The IPad is an elegant solution. It is not part of the aircraft so certification difficulties and expense are dramatically decreased. The iPad is widely supported and is intuitive to use and light. It can replace my whole flight bag! I can also use it to Skype home on layovers as well as enjoy my favorite TWIT Network programming or listen to an Audible audiobook. I'm so happy with my iPad I could kiss Steve Jobs on the mouth. I won't....but I could. Thanks for the work you do. We appreciate you.
Best Regards, Vic the Texas Rancher Pilot."
- Summary of the super-long email:
- Airlines are slow to adapt new tech.
- iPad is great for manuals b/c pilots (like everyone else) need reference material like charts and manuals.
- iPad has lots of advantages like replacing the pilot's flight bag which reduces fuel costs.
"Hey TNT crew,
In Friday's "shady" episode, you discussed Microsoft partnering with regional content providers in the US for Xbox Live TV. I was all too excited when this was announced at E3 but, upon hearing the name Comcast, my first thoughts went to their practice of data caps.
Currently my Comcast service has a ""monthly data usage allowance"" of 250GB and per Comcast, ""you should know that the vast majority - around 99% - of Comcast customers use significantly less than 250GB per month."" Well, since last November, our family has been attempting to use more online video outlets, including Comcast's on Xfinity TV, and have significantly breached this level, averaging in the range of 320-350GB per month.
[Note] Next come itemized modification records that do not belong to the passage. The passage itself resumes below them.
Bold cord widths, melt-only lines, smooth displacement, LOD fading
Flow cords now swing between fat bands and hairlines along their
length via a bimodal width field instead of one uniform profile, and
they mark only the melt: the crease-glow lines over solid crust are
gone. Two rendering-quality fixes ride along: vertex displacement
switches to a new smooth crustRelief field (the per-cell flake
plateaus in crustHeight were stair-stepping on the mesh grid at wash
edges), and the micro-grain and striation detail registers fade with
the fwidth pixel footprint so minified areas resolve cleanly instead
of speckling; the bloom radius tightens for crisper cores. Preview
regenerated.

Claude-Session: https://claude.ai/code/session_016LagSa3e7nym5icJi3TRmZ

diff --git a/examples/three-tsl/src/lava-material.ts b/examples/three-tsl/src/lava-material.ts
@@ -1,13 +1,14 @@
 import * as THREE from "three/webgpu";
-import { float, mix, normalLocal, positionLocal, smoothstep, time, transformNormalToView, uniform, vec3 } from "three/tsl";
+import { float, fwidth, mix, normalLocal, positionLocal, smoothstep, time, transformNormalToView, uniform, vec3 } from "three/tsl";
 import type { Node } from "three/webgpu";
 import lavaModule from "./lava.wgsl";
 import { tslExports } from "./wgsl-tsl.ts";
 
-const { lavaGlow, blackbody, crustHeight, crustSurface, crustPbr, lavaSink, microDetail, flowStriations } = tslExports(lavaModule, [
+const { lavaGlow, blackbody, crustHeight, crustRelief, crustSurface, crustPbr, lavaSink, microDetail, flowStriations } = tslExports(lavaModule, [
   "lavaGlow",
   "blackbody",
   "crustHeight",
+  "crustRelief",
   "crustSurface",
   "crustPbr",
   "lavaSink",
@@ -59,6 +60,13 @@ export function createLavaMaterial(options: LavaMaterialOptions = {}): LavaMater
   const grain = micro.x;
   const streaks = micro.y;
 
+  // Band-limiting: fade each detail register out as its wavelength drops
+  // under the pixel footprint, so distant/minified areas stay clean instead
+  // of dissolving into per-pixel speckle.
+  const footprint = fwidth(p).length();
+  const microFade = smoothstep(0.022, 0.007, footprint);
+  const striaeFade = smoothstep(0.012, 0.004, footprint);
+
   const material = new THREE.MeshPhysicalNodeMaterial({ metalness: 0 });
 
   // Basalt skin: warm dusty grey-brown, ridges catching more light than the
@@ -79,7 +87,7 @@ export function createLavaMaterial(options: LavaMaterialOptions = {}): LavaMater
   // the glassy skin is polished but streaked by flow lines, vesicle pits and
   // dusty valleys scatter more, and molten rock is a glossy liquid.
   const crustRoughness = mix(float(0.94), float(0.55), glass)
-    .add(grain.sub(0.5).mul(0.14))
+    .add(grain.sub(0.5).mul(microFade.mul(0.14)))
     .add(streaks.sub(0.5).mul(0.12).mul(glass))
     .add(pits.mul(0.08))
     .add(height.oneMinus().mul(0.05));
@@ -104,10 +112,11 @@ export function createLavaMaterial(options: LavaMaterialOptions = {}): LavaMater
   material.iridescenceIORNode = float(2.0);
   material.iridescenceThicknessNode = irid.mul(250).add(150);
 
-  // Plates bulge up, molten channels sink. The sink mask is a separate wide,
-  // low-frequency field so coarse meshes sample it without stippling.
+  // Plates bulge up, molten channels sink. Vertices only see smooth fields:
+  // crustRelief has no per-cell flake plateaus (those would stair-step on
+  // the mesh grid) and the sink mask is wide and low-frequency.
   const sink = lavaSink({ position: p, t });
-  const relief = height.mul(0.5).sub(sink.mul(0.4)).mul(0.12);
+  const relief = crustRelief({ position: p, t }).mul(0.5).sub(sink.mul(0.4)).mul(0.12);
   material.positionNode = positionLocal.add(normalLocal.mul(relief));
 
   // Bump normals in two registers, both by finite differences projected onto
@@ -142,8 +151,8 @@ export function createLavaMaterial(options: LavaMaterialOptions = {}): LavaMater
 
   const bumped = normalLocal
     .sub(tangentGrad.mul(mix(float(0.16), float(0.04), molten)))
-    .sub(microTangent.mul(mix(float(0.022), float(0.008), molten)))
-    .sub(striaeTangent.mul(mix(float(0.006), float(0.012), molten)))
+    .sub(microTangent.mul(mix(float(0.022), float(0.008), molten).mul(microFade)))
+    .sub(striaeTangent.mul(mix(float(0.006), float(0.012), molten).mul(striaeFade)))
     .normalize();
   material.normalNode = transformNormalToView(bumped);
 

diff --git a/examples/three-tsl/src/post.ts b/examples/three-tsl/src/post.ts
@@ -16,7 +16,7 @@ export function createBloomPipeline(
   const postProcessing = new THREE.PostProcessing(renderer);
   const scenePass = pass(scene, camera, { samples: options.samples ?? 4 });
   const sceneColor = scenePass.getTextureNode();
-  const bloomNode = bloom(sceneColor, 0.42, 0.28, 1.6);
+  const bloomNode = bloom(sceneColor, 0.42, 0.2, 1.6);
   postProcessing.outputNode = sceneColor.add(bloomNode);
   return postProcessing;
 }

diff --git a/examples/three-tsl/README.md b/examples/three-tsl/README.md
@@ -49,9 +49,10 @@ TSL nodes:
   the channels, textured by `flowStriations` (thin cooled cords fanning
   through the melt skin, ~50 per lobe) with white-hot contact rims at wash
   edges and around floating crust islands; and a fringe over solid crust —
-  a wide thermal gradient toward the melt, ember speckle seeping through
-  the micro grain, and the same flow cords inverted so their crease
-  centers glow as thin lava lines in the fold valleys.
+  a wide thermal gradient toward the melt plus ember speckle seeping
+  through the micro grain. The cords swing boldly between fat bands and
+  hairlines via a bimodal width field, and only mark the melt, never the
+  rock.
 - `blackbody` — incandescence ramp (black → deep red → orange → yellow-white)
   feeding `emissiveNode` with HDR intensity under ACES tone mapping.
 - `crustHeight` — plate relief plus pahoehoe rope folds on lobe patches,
Now our family, total of 6, is larger than most but, with online watching of TWiT, Hulu, Netflix, Xfinity and other website added to online game play from a variety of smart phones, iPad, PCs, Xbox, and Wii, the addition or migration of standard TV viewing would put any normal family easily over such caps.
One item in particular that caught my attention was the reference on one TWiT show that since the Xbox can stream in HD, Netflix shows will default to that format if available and thus, increase the size of the download stream. If the Xbox Live TV service would also default to HD levels whenever possible, could that also push past any cap levels at an accelerated rate?
To note, so far we haven't received any communication from Comcast about our usage and any possible penalties, so I'm guessing their either monitoring the traffic and not seeing anything illegal or they haven't figured out a real enforcement of these allowances yet. Just to be safe, I'll leave this email somewhat anonymous just in case they’re listening.
Thanks for the show, CakeWolf Placerville, CA"
- sb -6
- ad times: :34-:46 and 15:23-16:58
- Edited by: Jason
|This area is for use by TWiT staff only. Please do not add or edit any content within this section.|